*** Begin section ***
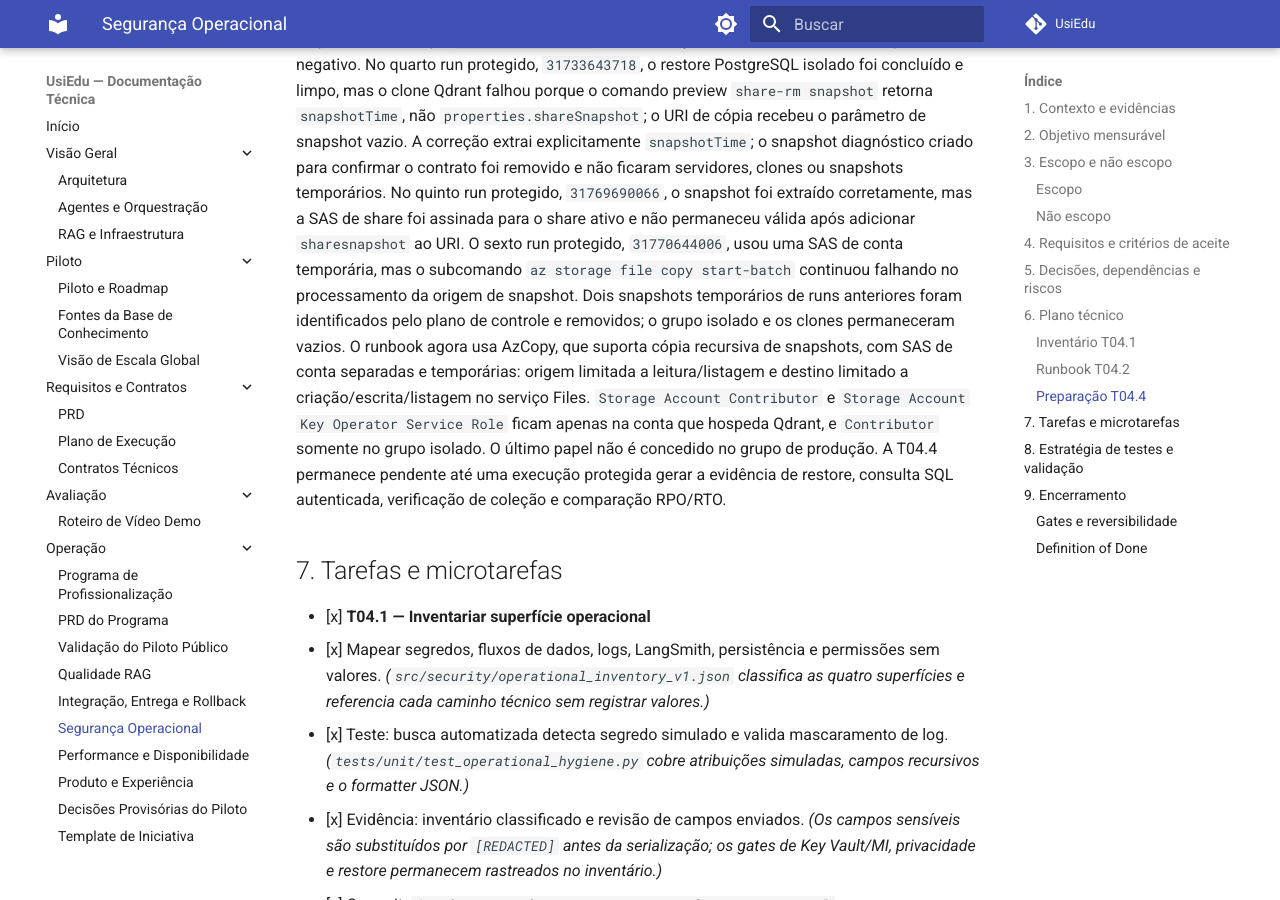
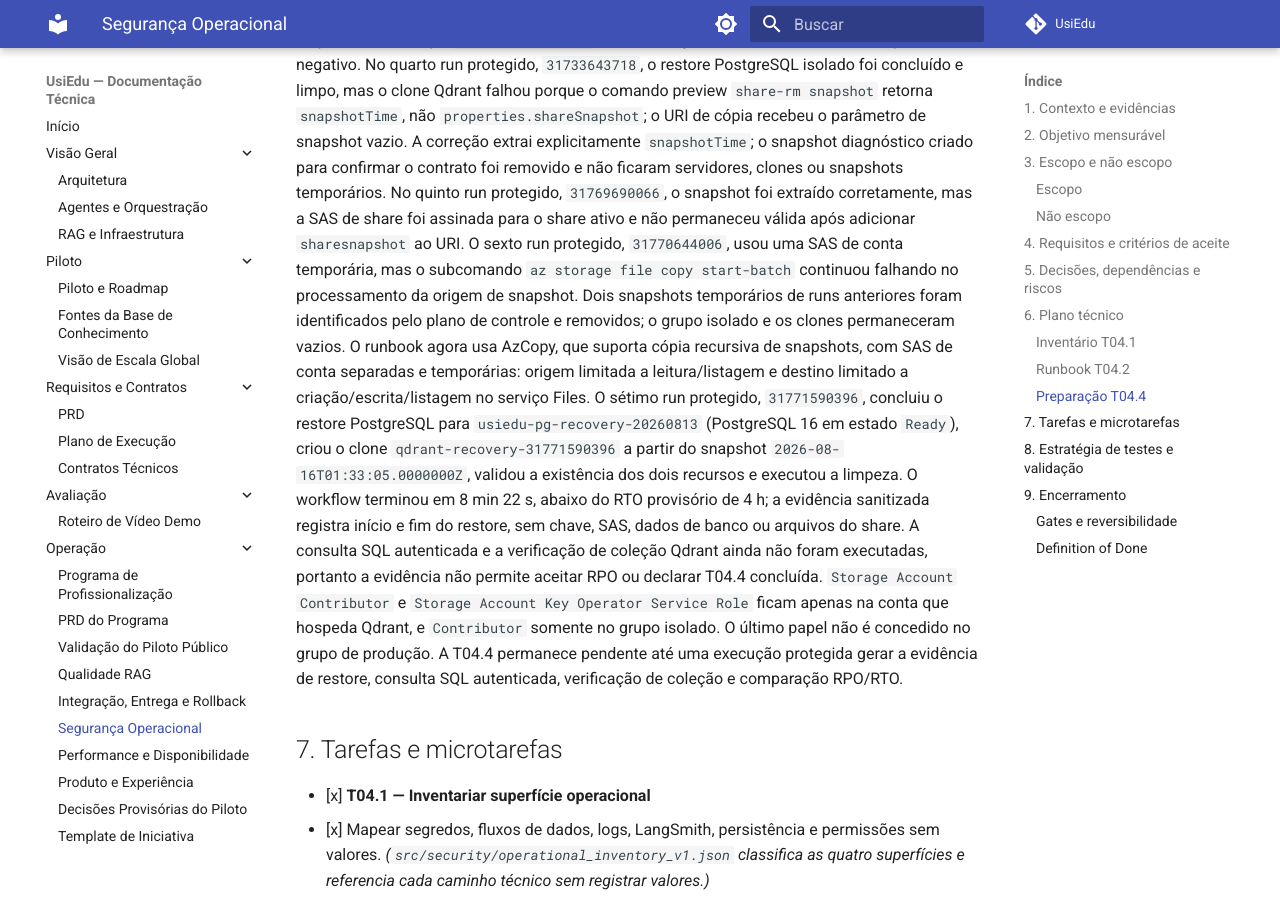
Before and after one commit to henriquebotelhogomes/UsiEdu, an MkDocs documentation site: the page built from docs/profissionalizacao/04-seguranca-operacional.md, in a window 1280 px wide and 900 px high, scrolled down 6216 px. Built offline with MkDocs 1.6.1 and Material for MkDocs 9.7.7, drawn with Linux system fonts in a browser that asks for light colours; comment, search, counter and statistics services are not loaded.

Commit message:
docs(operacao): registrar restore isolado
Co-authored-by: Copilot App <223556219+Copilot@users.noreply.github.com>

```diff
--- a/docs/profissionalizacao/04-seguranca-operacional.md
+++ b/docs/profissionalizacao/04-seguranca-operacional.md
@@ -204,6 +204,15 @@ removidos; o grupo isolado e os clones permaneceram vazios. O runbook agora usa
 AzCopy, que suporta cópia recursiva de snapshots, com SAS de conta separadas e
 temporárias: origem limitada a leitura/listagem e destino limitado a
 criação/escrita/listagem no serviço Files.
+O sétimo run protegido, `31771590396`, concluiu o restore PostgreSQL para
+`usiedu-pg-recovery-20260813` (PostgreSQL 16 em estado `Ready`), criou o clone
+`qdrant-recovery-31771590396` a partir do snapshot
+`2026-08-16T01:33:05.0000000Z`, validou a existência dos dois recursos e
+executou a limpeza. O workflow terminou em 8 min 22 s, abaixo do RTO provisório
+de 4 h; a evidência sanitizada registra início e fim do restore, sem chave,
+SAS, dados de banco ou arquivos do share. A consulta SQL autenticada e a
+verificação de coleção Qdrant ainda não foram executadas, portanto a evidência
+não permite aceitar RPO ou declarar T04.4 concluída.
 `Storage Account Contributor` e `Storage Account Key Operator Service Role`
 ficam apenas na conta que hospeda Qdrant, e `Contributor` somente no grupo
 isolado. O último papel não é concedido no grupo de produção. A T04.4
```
*** End section ***
The records above should be reproduced exactly, with no pictures included.

> RESULT OF THIS TASK
Before and after one commit to henriquebotelhogomes/UsiEdu, an MkDocs documentation site: the page built from docs/profissionalizacao/04-seguranca-operacional.md, in a window 1280 px wide and 900 px high, scrolled down 6216 px. Built offline with MkDocs 1.6.1 and Material for MkDocs 9.7.7, drawn with Linux system fonts in a browser that asks for light colours; comment, search, counter and statistics services are not loaded.

Commit message:
docs(operacao): registrar restore isolado
Co-authored-by: Copilot App <223556219+Copilot@users.noreply.github.com>

```diff
--- a/docs/profissionalizacao/04-seguranca-operacional.md
+++ b/docs/profissionalizacao/04-seguranca-operacional.md
@@ -204,6 +204,15 @@ removidos; o grupo isolado e os clones permaneceram vazios. O runbook agora usa
 AzCopy, que suporta cópia recursiva de snapshots, com SAS de conta separadas e
 temporárias: origem limitada a leitura/listagem e destino limitado a
 criação/escrita/listagem no serviço Files.
+O sétimo run protegido, `31771590396`, concluiu o restore PostgreSQL para
+`usiedu-pg-recovery-20260813` (PostgreSQL 16 em estado `Ready`), criou o clone
+`qdrant-recovery-31771590396` a partir do snapshot
+`2026-08-16T01:33:05.0000000Z`, validou a existência dos dois recursos e
+executou a limpeza. O workflow terminou em 8 min 22 s, abaixo do RTO provisório
+de 4 h; a evidência sanitizada registra início e fim do restore, sem chave,
+SAS, dados de banco ou arquivos do share. A consulta SQL autenticada e a
+verificação de coleção Qdrant ainda não foram executadas, portanto a evidência
+não permite aceitar RPO ou declarar T04.4 concluída.
 `Storage Account Contributor` e `Storage Account Key Operator Service Role`
 ficam apenas na conta que hospeda Qdrant, e `Contributor` somente no grupo
 isolado. O último papel não é concedido no grupo de produção. A T04.4
```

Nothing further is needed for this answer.